Rachel Baldwin email@example.com
October 12, 2013
WILLIAMSON - In an attempt to save a local hospital from a buy-out that would most likely mean it’s demise, employees and concerned citizens of the City of Williamson and within Mingo County packed the chambers of the Williamson City Hall Wednesday evening, voicing their objection to the Appalachian Regional Healthcare (ARH) system (non-profit) purchasing the Williamson Memorial Hospital (WMH), a for-profit facility.
The concerns and fears of those who attended the meeting and spoke do not stem from the fact that the hospital’s ownership will be changing hands, that has happened in the past with only a minimal effect on the employee structure of the healthcare facility. This time around, the cooperation that has already begun the buy-out process will produce completely different results.
Several employees addressed the crowd and stated that they have been told that ARH does not plan to employ any of those who are currently working at WMH. The second blow that the purchase would deliver is the fact that non-profit entities do not pay Business and Occupational (B&O) taxes, which would cripple the City of Williamson and would effect every department within. The revunue from the taxes make up approximately 43 percent of the city’s annual budget.
WV House of Delegate Justin Marcum stated during the meeting that he had been told the hospital would be used as a drug rehabilitation center while others mentioned the possibility of a psychiatric or skilled nursing facility. No definite plans have yet been announced by the ARH system. The only press release thus far from the potential buyers states simply that they have entered the preliminary stage of the buy-out and expect it to be completed by Feb. of 2014.
The news of the possible closure has created a ripple effect of concern that has spread throughout the Tug Valley area, and a few members of the public who gathered with family and friends for the council meeting, as well as the council members themselves, shared their personal feelings and thoughts about what WMH means to them.
Mae Stallard, who is an icon in the City of Williamson and is known to all for her years of devotion to her community, credited her many years of cardiac and strengthening therapy she had received at WMH for her ability to survive and overcome a life-threatening illness in March of this year that took her out of commission for several months.
“Russ Cassidy is a wonderful man that has encouraged me and pushed me to do my very best all these years,” said Stallard, who is now 84 years-old. “If I hadn’t been in decent shape physically, my doctors in Lexington told me I wouldn’t have survived. It was hard, I had a rough time, but I kept pushing and I never gave up.”
Connie Rockel, who serves as a city council member, could not choke back the tears as she shared her love for the nursing staff at WMH.
“In 2011, my husband was diagnosed with cancer. It was the most terrifying time of my life. The doctors and nurses not only took wonderful care of my husband - they also took care of me. I wouldn’t let myself fall apart in front of him, I had to be strong. But while he was being treated, they gathered around me and supported me and held me while I cried.”

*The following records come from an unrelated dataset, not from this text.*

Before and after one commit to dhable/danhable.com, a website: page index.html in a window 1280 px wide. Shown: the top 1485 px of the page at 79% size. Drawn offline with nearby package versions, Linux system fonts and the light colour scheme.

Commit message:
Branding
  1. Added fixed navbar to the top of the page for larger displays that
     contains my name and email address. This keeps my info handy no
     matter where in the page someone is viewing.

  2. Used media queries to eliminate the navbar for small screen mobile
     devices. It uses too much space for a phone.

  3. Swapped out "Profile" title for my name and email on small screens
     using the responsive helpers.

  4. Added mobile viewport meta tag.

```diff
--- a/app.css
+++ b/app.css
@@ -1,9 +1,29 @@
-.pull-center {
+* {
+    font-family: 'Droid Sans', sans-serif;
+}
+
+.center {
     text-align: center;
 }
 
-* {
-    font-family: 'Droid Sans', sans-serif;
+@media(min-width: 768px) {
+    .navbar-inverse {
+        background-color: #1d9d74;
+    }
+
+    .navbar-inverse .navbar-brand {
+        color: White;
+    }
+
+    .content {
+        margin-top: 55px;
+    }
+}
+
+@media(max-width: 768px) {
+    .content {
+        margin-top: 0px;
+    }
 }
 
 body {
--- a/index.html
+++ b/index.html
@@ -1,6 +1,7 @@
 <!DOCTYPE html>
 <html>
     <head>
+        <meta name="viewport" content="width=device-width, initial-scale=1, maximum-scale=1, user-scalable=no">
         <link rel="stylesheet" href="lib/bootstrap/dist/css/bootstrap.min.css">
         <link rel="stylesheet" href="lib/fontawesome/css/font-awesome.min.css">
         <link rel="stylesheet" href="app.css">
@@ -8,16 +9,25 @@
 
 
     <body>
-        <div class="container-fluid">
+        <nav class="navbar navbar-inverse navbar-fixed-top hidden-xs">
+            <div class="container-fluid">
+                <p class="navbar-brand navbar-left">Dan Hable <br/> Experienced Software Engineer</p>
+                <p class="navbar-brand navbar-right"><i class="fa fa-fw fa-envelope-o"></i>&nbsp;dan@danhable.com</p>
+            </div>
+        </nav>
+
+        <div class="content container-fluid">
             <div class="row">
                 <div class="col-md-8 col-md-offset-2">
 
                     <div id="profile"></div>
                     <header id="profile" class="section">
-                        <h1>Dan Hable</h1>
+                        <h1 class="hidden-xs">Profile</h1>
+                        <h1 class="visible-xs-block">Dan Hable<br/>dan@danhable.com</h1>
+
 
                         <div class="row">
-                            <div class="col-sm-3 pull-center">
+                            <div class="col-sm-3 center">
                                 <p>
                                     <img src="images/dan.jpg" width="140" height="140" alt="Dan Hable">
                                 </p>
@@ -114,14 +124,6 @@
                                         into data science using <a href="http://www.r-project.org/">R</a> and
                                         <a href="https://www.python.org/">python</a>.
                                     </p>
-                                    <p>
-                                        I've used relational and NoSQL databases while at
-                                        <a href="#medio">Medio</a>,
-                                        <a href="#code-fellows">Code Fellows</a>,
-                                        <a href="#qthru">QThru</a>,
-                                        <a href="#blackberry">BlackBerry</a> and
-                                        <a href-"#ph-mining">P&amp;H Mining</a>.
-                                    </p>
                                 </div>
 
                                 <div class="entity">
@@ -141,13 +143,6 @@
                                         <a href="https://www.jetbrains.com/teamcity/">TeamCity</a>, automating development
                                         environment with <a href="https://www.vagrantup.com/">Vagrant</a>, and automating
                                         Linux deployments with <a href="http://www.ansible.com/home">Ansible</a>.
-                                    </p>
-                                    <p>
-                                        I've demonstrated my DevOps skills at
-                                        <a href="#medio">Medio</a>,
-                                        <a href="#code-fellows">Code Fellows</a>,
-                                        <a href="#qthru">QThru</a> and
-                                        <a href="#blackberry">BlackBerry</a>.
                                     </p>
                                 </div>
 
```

“Today, we are blessed to be able to say that as of now, David is cancer free. I can’t begin to tell these wonderful people what they meant to us during out time of need. We love them and we will be forever grateful for the care they provided. You can’t find that everywhere…they are special people.”
Williamson Mayor Darrin McCormick encouraged all those in attendance to stay active in the fight to keep their facility open and stated that he and the council members would stand with them and join their cause. The WV Health Care Authority will have to agree to grant ARH a certificate of need before the buy-out can be finalized, and the goal of those who appose this are planning to attend the meeting on Oct. 16th at 11 a.m. in Charleston when this matter is put to vote.
HMA (the current owners of WMH) has their headquarters in Naples, Florida, and the names of John Starcher and Pete Lawson, who are employed at this location in top administrative roles, are the individuals who may be contacted if you would like to voice your concerns by calling 239-598-3131.
Paul Pinson, who has served many years as a WMH Board of Trustees members stressed to those in attendance of the importance of staying employed with the hospital when he knows and understands fully that it has to very tempting to seek employment elsewhere in the wake of this storm.
“While we are fighting this legal battle for you, please remain in your positions and continue delivering the high level of care that sets you apart from other facilities,” stated Pinson. “Encourage each other, keep the faith and let’s all work toward the same objective.”
Additional information regarding the ongoing battle to keep the WMH open and serving the needs of the public will be featured in upcoming issued of the Williamson Daily News.